David L. Wykes



Archives

The principal records for Daventry Academy are held in Dr Williams's Library. Details of the management of the academy, including the appointment of tutors, admission of students, financial arrangements, and disciplinary matters, are contained in the minutes of the Coward Trust (DWL, MS NCL/CT1-2). References to the academy, including payments made to students, can be found in the Presbyterian Fund Board Minutes, 1752-96 (DWL, MS OD72-74). Student notes of lectures by Ashworth and Belsham can be found in Dr Williams's Library and in the Belsham collection in Harris Manchester College. Belsham's description of the curriculum in 1783 (published by his biographer) is in Serjeant Heywood's Warrington papers in the Unitarian College Collection in John Rylands Library.
 

Published sources
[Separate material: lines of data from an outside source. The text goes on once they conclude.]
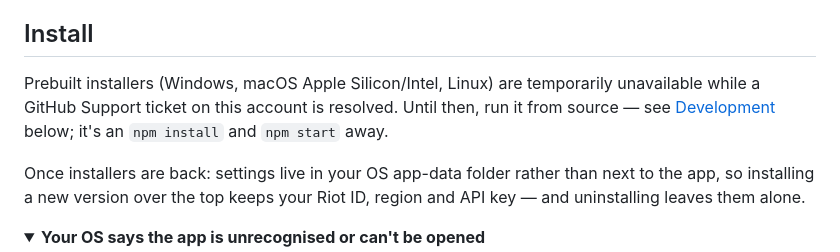
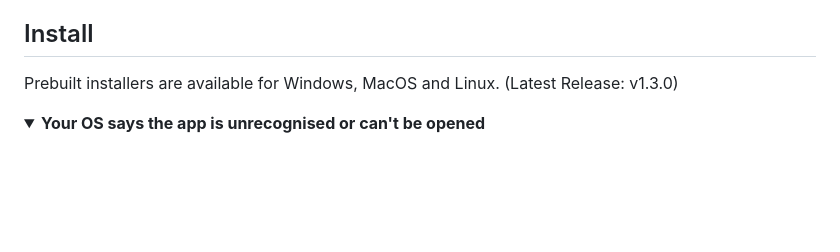
Before and after one commit to TechNomadCode/TFT-Live-Overlay, a Markdown page: README.md, the part around the change. Rendered like a GitHub page; folded sections open; blank space fills up the shorter version.

Commit message:
Update README
Added release notice for v1.3.0

```diff
--- a/README.md
+++ b/README.md
@@ -26,14 +26,7 @@ ID, add one Browser Source, done.
 
 ## Install
 
-Prebuilt installers (Windows, macOS Apple Silicon/Intel, Linux) are temporarily
-unavailable while a GitHub Support ticket on this account is resolved. Until
-then, run it from source — see [Development](#development) below; it's an
-`npm install` and `npm start` away.
-
-Once installers are back: settings live in your OS app-data folder rather than
-next to the app, so installing a new version over the top keeps your Riot ID,
-region and API key — and uninstalling leaves them alone.
+Prebuilt installers are available for Windows, MacOS and Linux. (Latest Release: v1.3.0)
 
 <details>
 <summary><b>Your OS says the app is unrecognised or can't be opened</b></summary>
```
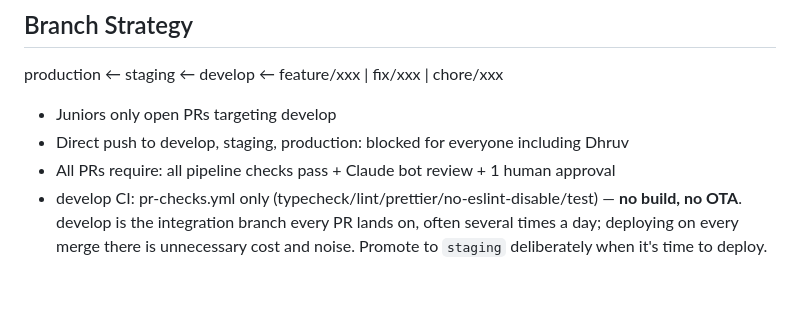
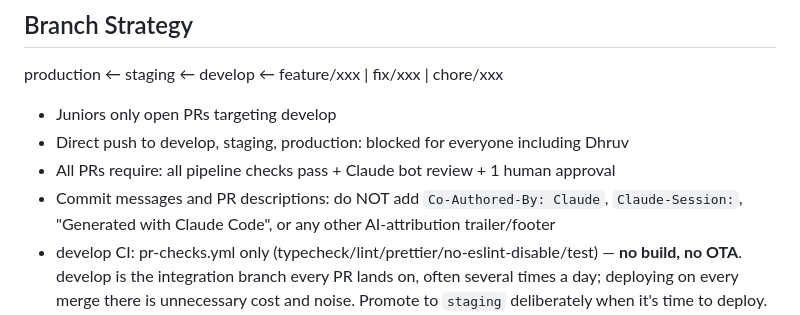
Before and after one commit to surakshak-redx-org/app, a Markdown page: CLAUDE.md, the part around the change. Drawn GitHub-style; blank space fills up the shorter version.

Commit message:
docs: forbid ai-attribution trailers in commits and prs

```diff
--- a/CLAUDE.md
+++ b/CLAUDE.md
@@ -38,6 +38,9 @@ production ← staging ← develop ← feature/xxx | fix/xxx | chore/xxx
 - Juniors only open PRs targeting develop
 - Direct push to develop, staging, production: blocked for everyone including Dhruv
 - All PRs require: all pipeline checks pass + Claude bot review + 1 human approval
+- Commit messages and PR descriptions: do NOT add `Co-Authored-By: Claude`,
+  `Claude-Session:`, "Generated with Claude Code", or any other AI-attribution
+  trailer/footer
 - develop CI: pr-checks.yml only (typecheck/lint/prettier/no-eslint-disable/test)
   — **no build, no OTA**. develop is the integration branch every PR lands on,
   often several times a day; deploying on every merge there is unnecessary
```
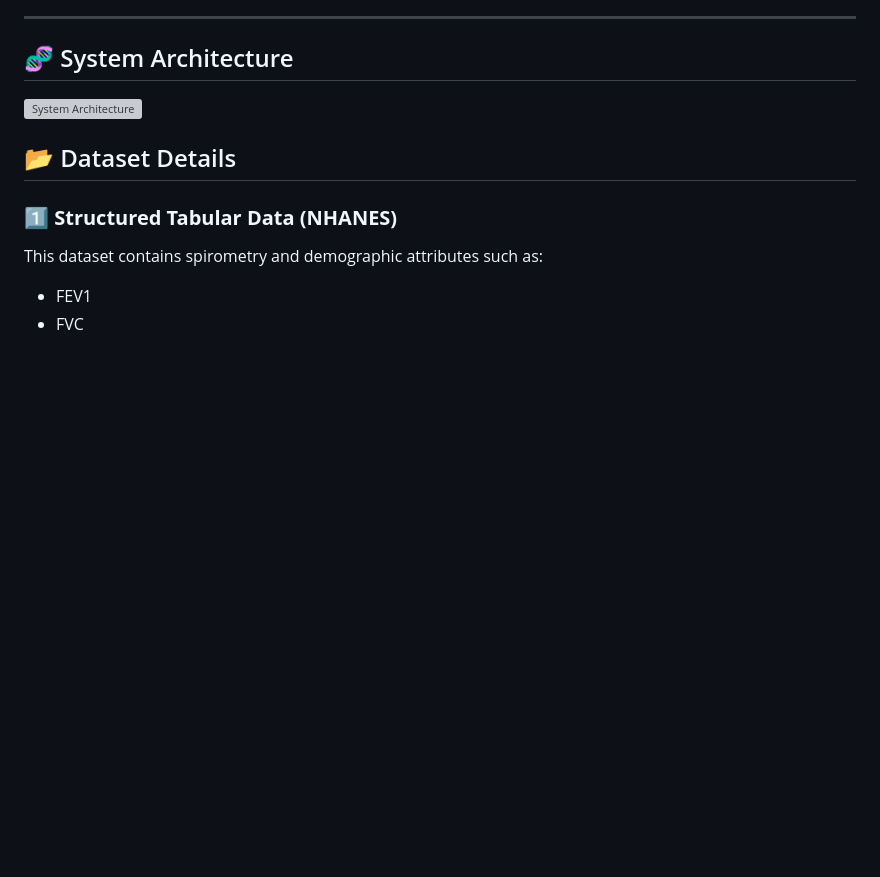
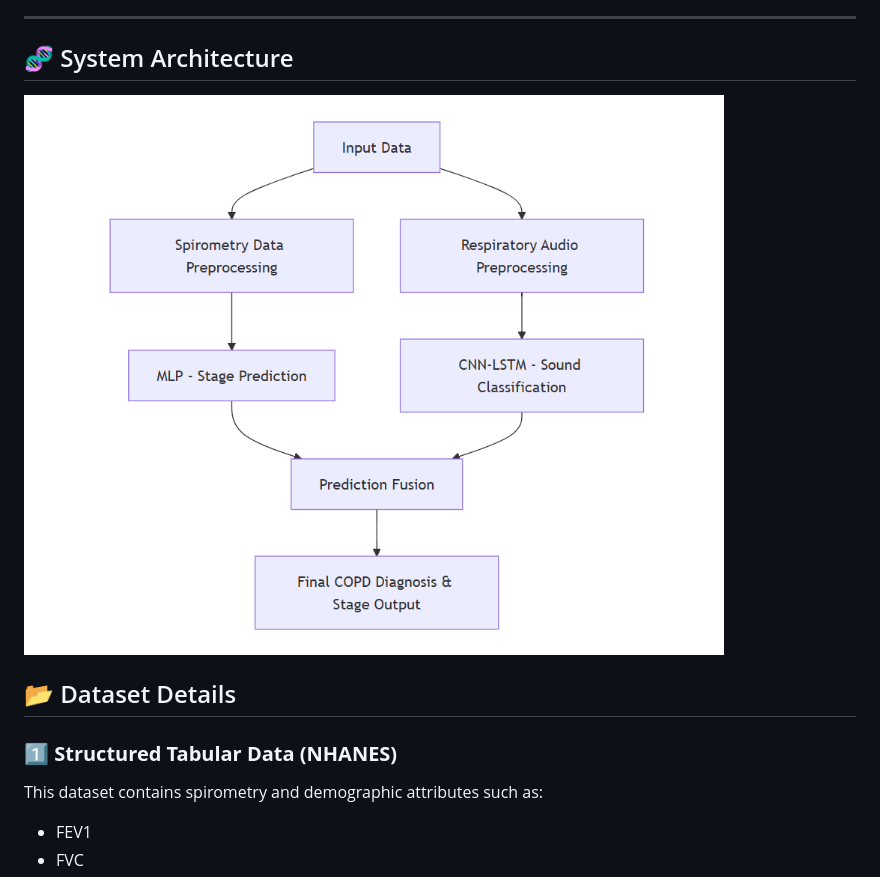
Before and after one commit to SanikaHegde/COPD_STAGE_PREDICTION, a Markdown page: README.md, the part around the change. Rendered like a GitHub page; blank space fills up the shorter version; grey boxes are pictures that could not be loaded.

```diff
--- a/README.md
+++ b/README.md
@@ -25,7 +25,7 @@ By integrating both modalities, the system achieves **98.19% accuracy** and **AU
 
 
 ## 🧬 System Architecture
-![System Architecture](diagram.png)
+![System Architecture](diagram..png)
 
 
 ## 📂 Dataset Details
```
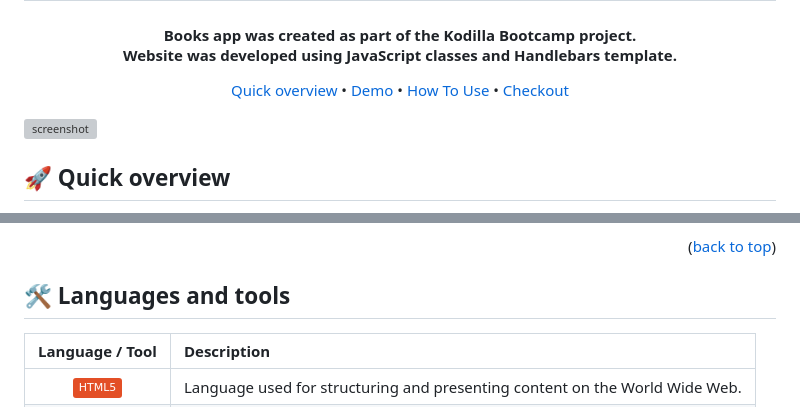
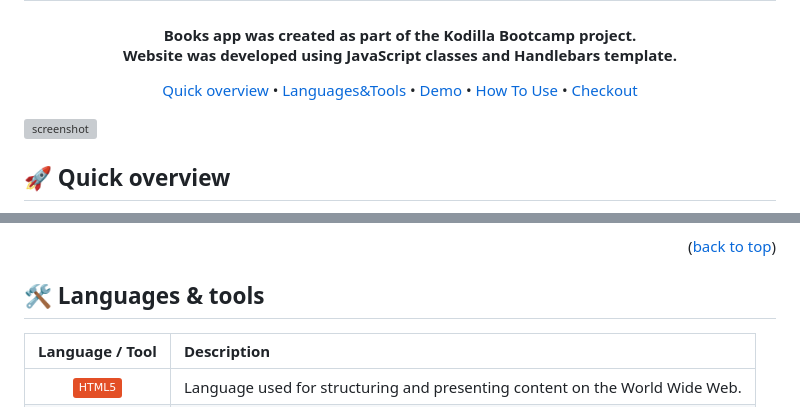
Before and after one commit to iMdPd/jsBooksApp, a Markdown page: README.md, 2 parts joined by grey strips. GitHub-like rendering; badges without logos; grey boxes are pictures that could not be loaded.

```diff
--- a/README.md
+++ b/README.md
@@ -9,6 +9,7 @@
 
 <p align="center">
   <a href="#overview">Quick overview</a> •
+  <a href="#languages">Languages&Tools</a> •
   <a href="#demo">Demo</a> •
   <a href="#how-to-use">How To Use</a> •
   <a href="#profile">Checkout</a>
@@ -26,7 +27,7 @@ The project represents a library of books. Books App is a single-page applicatio
 
 <p align="right">(<a href="#readme-top">back to top</a>)</p>
 
-## 🛠️ <a id="overview">Languages and tools</a>
+## 🛠️ <a id="languages">Languages & tools</a>
 
 |                                                                   Language / Tool                                                                    | Description                                                                 |
 | :--------------------------------------------------------------------------------------------------------------------------------------------------: | :-------------------------------------------------------------------------- |
```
Belsham, Thomas, 'A List of Students Educated at the Academy at Daventry under the Patronage of Mr. Coward's Trustees, and under the Successive Superintendence of the Rev. Caleb Ashworth, D. D., the Rev. Thomas Robins, and the Rev. Thomas Belsham', Monthly Repository, 17 (1822), 163-64, 195-98, 284-87.
'Brief Memoirs of the Rev. Mr Samuel Clark, late Minister at Birmingham', Monthly Repository, 1 (1806), 617-22.
Kenrick, Timothy, An Exposition of the Historical Writings of the New Testament, . . . with Memoirs of the Author, 3 vols. (London, 1807), I.
'Memoir of the late Rev. Eliezer Cogan', Christian Reformer, ns. 11 (1855), 237–59.
Mills, Simon, 'Joseph Priestley and the Intellectual Culture of Rational Dissent, 1752-1796', unpublished PhD thesis, University of London (2009).
'Memoir of the late Rev. Noah Hill', Monthly Repository, 10 (1815), 186.
Palmer, Samuel, Letters to Dissenting Ministers and to Students for the Ministry from the Rev. Mr. Job Orton, 2 vols. (London, 1806).
-----, 'Memoir of Dr. Caleb Ashworth', Monthly Repository, 8 (1813), 693-96.
Priestley, Joseph, The Theological and Miscellaneous Works of Joseph Priestley, ed. J. T. Rutt, 25 vols in 26 (London, 1817-32), I i.
Rail, Tony, and Thomas, Beryl (eds.), 'Joseph Priestley's Journal while at Daventry Academy, 1754', Enlightenment and Dissent, 13 (1994), 49-113.
'Recollections of Mr Belsham, at Daventry', Christian Reformer, 16 (1830), 97-104.
Thompson, John Handby, A History of the Coward Trust: The First Two Hundred and Fifty Years, 1738-1988 (London, 1998).
Williams, John, Memoirs of the Late Reverend Thomas Belsham: Including a Brief Notice of his Published Works, and Copious Extracts from his Diary, together with Letters to and from his Friends and Correspondents (London, 1833).
 


David L. Wykes, 'Daventry Academy (1752-1789)', Dissenting Academies Online: Database and Encyclopedia, Dr Williams's Centre for Dissenting Studies, July 2012, revised May 2013.